it sold the last car with a factory installed cassette deck.
For Car Cassette Decks, Play Time Is Over
By STEPHEN WILLIAMS
FOR all of you who were planning to pack up your oldies tapes and go shopping for a 2011 car, there is bad news: you’re too late. According to experts who monitor the automotive market, the last new car to be factory-equipped with a cassette deck in the dashboard was a 2010 Lexus.
While it is possible that a little-known exception lurks deep within some automaker’s order forms, a survey of major automakers and a search of new-car shopping Web sites indicates that the tape deck is as passť as tailfins on a Caddy
In most respects, that’s not a bad thing.
Although the technologies behind the compact tape cassette, which was invented by Philips, improved through the years — longer play times, better tape quality, Dolby noise reduction — magnetic tapes were subject to wear. They stretched, wound themselves around the innards of the drive mechanism and melted their cases in hot weather.
Still, for more than two decades the cassette ruled the road. It offered less distortion and higher fidelity than its predecessor, the wobbly eight-track tape, a positively primitive format.
But the cassette’s epitaph was being written with the arrival of the compact disc. The CD, not subject to wear because it was read by a laser beam and had no physical contact with the player, delivered even less distortion, even higher fidelity — and remains the ubiquitous audio source in new cars.
Audio seers say that the CD, too, will eventually fade away. Technology marches on, and automakers are wary of becoming stragglers in that parade.

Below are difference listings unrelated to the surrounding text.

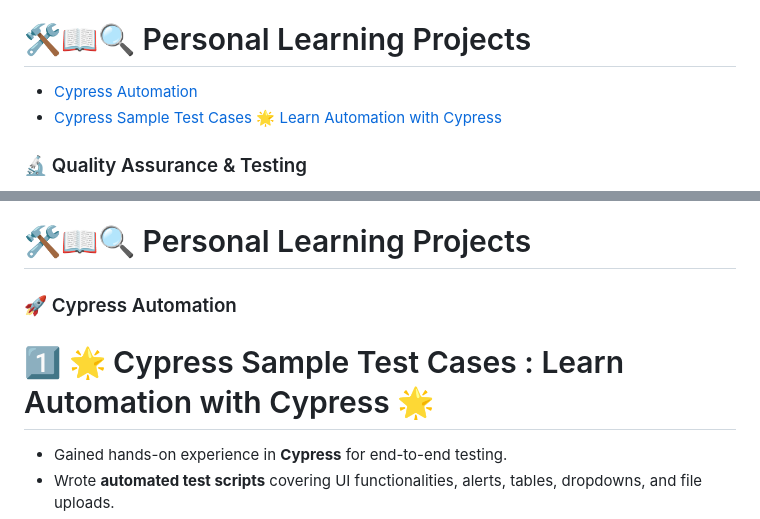
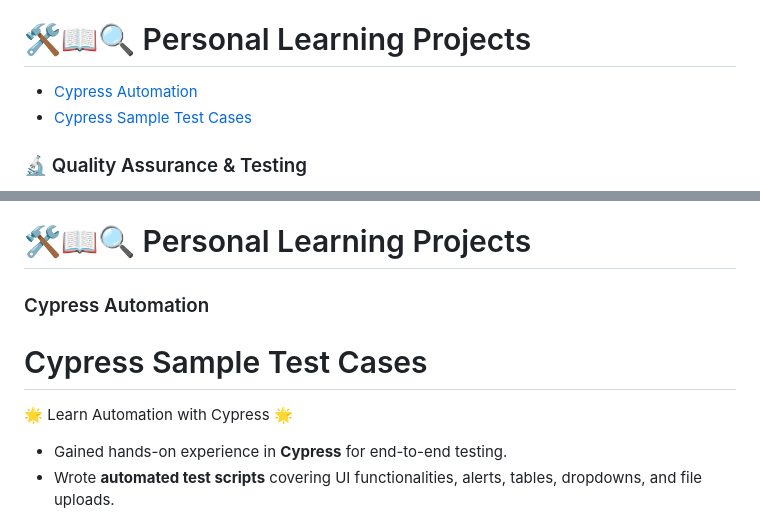
Before and after one commit to masaid2244/masaid2244, a Markdown page: README.md, 2 parts joined by grey strips. Drawn GitHub-style.

```diff
--- a/README.md
+++ b/README.md
@@ -28,8 +28,8 @@
 - [🌐 PIEDC Portal](#-piedc-portal)
 
 # 🛠️📖🔍 Personal Learning Projects
-- [Cypress Automation](#-cypress-automation)
-- [Cypress Sample Test Cases 🌟 Learn Automation with Cypress](#1️⃣-🌟-cypress-sample-test-cases-learn-automation-with-cypress-🌟)
+ - [Cypress Automation](#cypress-automation)
+ - [Cypress Sample Test Cases](#1️⃣cypress-sample-test-cases)
 
 
 ### 🔬 Quality Assurance & Testing
@@ -269,8 +269,10 @@ While these projects are smaller in scale, they demonstrate my versatility and a
 
 # 🛠️📖🔍 Personal Learning Projects
 
-### 🚀 Cypress Automation
-# 1️⃣ 🌟 Cypress Sample Test Cases : Learn Automation with Cypress 🌟
+### Cypress Automation
+# Cypress Sample Test Cases
+
+ 🌟 Learn Automation with Cypress 🌟
 - Gained hands-on experience in **Cypress** for end-to-end testing.
 - Wrote **automated test scripts** covering UI functionalities, alerts, tables, dropdowns, and file uploads.
 - Performed **UI validation, element interaction, and assertions** to ensure test accuracy.
```
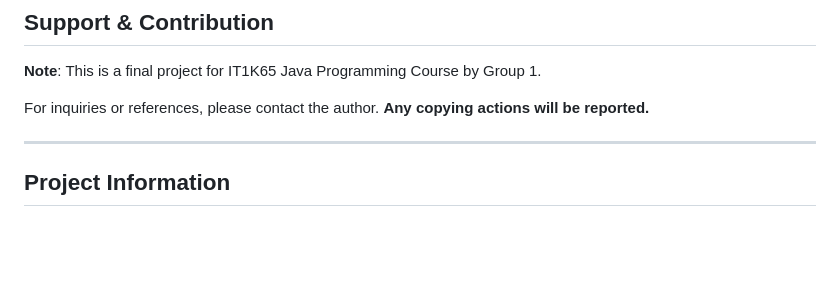
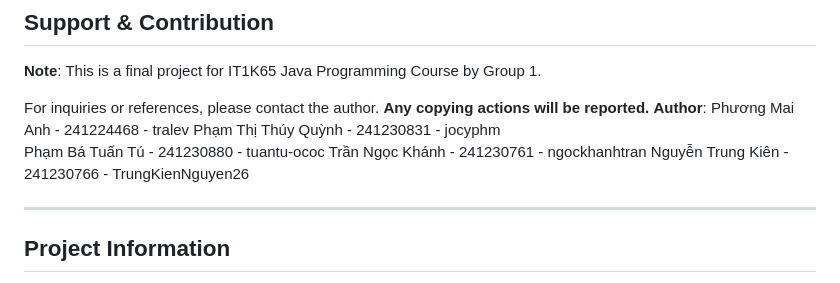
Before and after one commit to jocyphm16/Pharmacy-chain-management-system, a Markdown page: README.md, the part around the change. Rendered like a GitHub page; blank space fills up the shorter version.

```diff
--- a/README.md
+++ b/README.md
@@ -192,6 +192,11 @@ The system includes the following main tables:
 **Note**: This is a final project for IT1K65 Java Programming Course by Group 1.
 
 For inquiries or references, please contact the author. **Any copying actions will be reported.**
+**Author**: Phương Mai Anh	- 241224468 - tralev
+            Phạm Thị Thúy Quỳnh - 241230831 - jocyphm
+            Phạm Bá Tuấn Tú - 241230880 - tuantu-ococ
+            Trần Ngọc Khánh -	241230761 - ngockhanhtran
+            Nguyễn Trung Kiên	- 241230766	- TrungKienNguyen26
 
 ---
 
```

For now, a variety of high-quality tape decks remain available for self-installation. And should you one day make the leap to a modern digital music player, the files could be accessed through the cassette slot using an adapter readily found in electronics stores.
The cassette tape was warmly received in the 1970s, and it co-existed for decades with CD hardware. In the 21st century millions of drivers are still attached to their tape libraries — the homemade party mix tapes as well as store-bought titles — that provided durable, portable alternatives to vinyl records and eight-tracks, neither of which were practical to record at home.
That nostalgic affection for tape holds no sway with automakers, though. For the 2011 model year, no manufacturer selling cars in the United States offers a tape player either as standard equipment or as an option on a new vehicle. The most recent choice for a factory cassette deck was the 2010 Lexus SC 430.
“Lexus was the last holdout,” said Phil Magney, vice president for automotive research for the IHS iSuppli Corporation, a firm that does technology industry analysis. “We actually stopped tracking cassette players in cars some time ago. Now the question the automakers are asking is, how long has the CD got to go?”
The answer may lie in the progressive ascendancy of the digital music device, especially those using the MP3 and similar file formats, as the preferred source of music in cars. The iPod
and its ilk are easing the journey along the path to the increasingly popular concept of file storage known as the cloud — that place in the Internet ether from which music is streamed, generally through a Web-connected mobile device that communicates with the car by a wireless Bluetooth connection.
“We went from radio to tape to optical and then to flash memory or a hard disc drive, and now we’re moving away from memory and to storage of our tunes in the cloud,” said Mike Kahn, director for mobile electronics of Sony Electronics.
It’s nothing radically new: Ford’s Sync infotainment system, developed with Microsoft, employs a similar technology, and at the Consumer Electronics Show
in Las Vegas last month, a host of carmakers, including General Motors, Mini and Toyota, showed off similar streaming options.
Among the choices offered by Sync is Pandora Internet radio, a cloud-based service that lets users customize music programming to their preferences. In many of these systems, the Bluetooth pathway streams content from a smartphone. An app specific to the particular source is downloaded to the smartphone, enabling it to communicate with the in-car system.
The director of industry analysis at the Consumer Electronics Association, Steve Koenig, expects carmakers to continue to support CDs while at the same time marketing USB connectivity for portable players and in-dash slots to accommodate flash memory cards that hold tunes. Eventually, he expects, automakers will shift to Internet radio services.
Even satellite radio’s time has passed, he said. “It was a savior to the aftermarket, but in terms of subscription-based models like that, the sun is setting.”
Complicating the choice for drivers and automakers is the multitude of choices. “Right now,” Mr. Koenig said, “we typically have copies of our songs on a CD, on our computer, on our iPods. We may have downloads on our phone.”
He added: “It’s a lot of duplication, and all of that content will eventually exist in the cloud. We’ll pull it down on demand. We’ll pay a subscription fee, or, more likely, the service will be advertiser supported.”
The bottom line to Mr. Koenig’s vision is that carmakers will be able to reduce drastically the costly electronics and hardware that reside in the dashboard. In this future, he said, the vehicle becomes just another connection node on a network.
“We spend an average of 55 minutes a day commuting in the car,” said Mr. Kahn of Sony. “The car’s cockpit is like a studio on wheels, better than the best headphones. And after all, there’s nothing more American for Americans than great songs and the open road.”